Gyochu is one of the 63 creepy germs written in Harikikigaki, a book of medical knowledge written by an unknown resident of Osaka.
This tiny malevolent creature is believed to have caused human illness during the 16th century in Japan.
Gyochu is a deadly critter responsible for leprosy, acts as a messenger to the underworld. On the night of Koshin-no-hi (an important date occurring every 60 days on the Chinese calendar), Gyochu leaves the body to visit Enma-daio (Lord of the Underworld) and tell him your misdeeds.
Enma-daio is known to punish people for bad behavior by reducing their remaining time on earth.
In the Harikigaki
Japan’s Kyushu National Museum holds a copy of the Harikikigaki — a 16th century medical text of unknown authorship which claimed that diseases were caused by tiny bugs that crawled into the body. The Harikikigaki advises using acupuncture and herbs to deal with the bugs.

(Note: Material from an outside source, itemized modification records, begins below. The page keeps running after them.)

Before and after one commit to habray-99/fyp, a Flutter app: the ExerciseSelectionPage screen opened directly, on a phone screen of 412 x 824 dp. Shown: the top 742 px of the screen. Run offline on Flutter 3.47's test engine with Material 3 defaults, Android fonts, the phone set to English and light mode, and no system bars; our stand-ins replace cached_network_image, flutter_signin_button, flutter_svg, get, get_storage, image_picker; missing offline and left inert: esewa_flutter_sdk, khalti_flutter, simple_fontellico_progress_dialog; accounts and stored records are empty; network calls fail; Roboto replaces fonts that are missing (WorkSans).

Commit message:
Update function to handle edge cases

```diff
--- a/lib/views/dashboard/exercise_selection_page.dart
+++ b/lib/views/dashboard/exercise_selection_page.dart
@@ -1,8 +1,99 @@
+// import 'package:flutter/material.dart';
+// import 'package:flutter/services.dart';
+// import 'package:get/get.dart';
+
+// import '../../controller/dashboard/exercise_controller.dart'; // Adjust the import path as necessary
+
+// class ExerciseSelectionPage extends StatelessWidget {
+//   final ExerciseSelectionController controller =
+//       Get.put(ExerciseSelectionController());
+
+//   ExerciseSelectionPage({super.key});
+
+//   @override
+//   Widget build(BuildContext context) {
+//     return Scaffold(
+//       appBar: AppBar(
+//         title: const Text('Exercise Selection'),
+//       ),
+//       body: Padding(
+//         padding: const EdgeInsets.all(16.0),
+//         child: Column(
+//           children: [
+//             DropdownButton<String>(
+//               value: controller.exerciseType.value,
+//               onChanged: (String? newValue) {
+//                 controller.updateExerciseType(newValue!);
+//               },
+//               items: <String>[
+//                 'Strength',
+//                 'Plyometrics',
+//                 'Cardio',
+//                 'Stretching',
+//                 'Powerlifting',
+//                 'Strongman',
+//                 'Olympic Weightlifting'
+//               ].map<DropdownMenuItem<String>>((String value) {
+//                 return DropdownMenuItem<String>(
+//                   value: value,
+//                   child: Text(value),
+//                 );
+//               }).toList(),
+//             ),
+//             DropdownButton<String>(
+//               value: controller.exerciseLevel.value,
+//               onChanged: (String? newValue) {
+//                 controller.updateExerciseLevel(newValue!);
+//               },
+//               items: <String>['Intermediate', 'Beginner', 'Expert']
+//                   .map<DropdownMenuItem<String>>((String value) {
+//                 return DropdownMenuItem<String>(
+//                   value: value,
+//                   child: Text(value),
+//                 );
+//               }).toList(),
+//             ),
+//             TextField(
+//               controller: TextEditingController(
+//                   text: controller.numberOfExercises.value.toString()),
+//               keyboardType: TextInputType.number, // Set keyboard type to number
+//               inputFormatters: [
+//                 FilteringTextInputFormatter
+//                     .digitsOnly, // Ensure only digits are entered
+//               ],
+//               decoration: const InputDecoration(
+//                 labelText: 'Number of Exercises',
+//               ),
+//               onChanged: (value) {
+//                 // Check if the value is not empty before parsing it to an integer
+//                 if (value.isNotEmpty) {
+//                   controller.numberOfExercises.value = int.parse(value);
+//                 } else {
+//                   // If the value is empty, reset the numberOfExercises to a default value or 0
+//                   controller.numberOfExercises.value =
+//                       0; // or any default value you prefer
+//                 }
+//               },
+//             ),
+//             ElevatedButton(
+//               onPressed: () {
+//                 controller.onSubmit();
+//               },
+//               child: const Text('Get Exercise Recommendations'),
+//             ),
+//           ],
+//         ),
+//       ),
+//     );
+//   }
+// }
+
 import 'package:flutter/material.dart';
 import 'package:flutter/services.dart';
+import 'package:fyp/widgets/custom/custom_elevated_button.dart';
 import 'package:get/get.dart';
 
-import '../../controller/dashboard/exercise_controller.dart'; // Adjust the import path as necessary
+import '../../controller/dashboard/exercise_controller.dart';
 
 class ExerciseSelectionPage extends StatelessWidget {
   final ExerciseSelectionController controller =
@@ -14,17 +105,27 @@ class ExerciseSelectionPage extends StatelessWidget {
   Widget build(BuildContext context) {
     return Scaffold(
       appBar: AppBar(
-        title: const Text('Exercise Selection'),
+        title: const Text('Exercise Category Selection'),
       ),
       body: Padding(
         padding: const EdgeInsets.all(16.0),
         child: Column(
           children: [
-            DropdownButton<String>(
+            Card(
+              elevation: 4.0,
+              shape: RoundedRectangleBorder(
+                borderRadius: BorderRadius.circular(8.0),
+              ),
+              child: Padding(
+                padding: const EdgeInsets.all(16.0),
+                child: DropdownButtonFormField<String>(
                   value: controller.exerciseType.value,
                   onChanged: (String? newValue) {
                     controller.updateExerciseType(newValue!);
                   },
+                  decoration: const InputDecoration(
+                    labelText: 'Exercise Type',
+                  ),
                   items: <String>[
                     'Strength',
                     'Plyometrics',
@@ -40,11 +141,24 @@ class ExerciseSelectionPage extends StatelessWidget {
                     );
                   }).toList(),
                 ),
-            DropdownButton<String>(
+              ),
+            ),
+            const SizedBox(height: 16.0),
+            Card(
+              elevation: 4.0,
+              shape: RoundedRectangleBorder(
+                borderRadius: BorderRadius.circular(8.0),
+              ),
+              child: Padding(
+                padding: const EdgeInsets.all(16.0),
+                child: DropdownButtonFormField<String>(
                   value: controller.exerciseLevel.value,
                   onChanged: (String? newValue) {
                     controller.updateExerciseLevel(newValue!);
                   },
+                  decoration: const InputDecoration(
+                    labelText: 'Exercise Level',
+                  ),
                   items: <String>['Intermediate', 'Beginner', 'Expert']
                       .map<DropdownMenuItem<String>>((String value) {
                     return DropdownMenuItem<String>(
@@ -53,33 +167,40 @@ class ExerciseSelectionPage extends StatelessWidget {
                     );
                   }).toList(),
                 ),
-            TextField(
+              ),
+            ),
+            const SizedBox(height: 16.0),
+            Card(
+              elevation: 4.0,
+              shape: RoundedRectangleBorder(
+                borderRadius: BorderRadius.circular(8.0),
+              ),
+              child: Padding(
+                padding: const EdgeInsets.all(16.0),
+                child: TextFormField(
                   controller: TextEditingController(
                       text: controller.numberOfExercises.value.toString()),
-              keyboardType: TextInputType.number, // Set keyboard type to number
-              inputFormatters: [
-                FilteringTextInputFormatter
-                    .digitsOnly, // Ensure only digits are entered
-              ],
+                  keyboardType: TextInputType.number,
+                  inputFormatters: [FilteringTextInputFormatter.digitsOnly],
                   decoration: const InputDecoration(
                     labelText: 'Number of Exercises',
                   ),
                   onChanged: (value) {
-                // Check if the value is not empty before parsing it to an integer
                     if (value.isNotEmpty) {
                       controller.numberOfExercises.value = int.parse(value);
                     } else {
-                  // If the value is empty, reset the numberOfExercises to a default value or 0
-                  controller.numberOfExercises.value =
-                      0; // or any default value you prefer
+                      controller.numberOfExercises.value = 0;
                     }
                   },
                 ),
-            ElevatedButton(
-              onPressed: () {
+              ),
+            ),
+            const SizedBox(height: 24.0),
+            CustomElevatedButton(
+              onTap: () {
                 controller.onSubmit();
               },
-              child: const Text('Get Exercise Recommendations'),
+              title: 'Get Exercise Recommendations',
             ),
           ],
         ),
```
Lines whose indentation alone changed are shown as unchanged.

Until the late 19th century, Japanese people believed illness was spread by evil kami called yakubyogami. At first these gods were thought to take human form, but later, influenced by thinking in texts from China, some people came to think of them as little creatures as small enough to enter the body. The Harikikigaki, written in 1568, is mostly about acupuncture, however, this rare text includes 63 color depictions of the various mushi (germs) believed to cause diseases.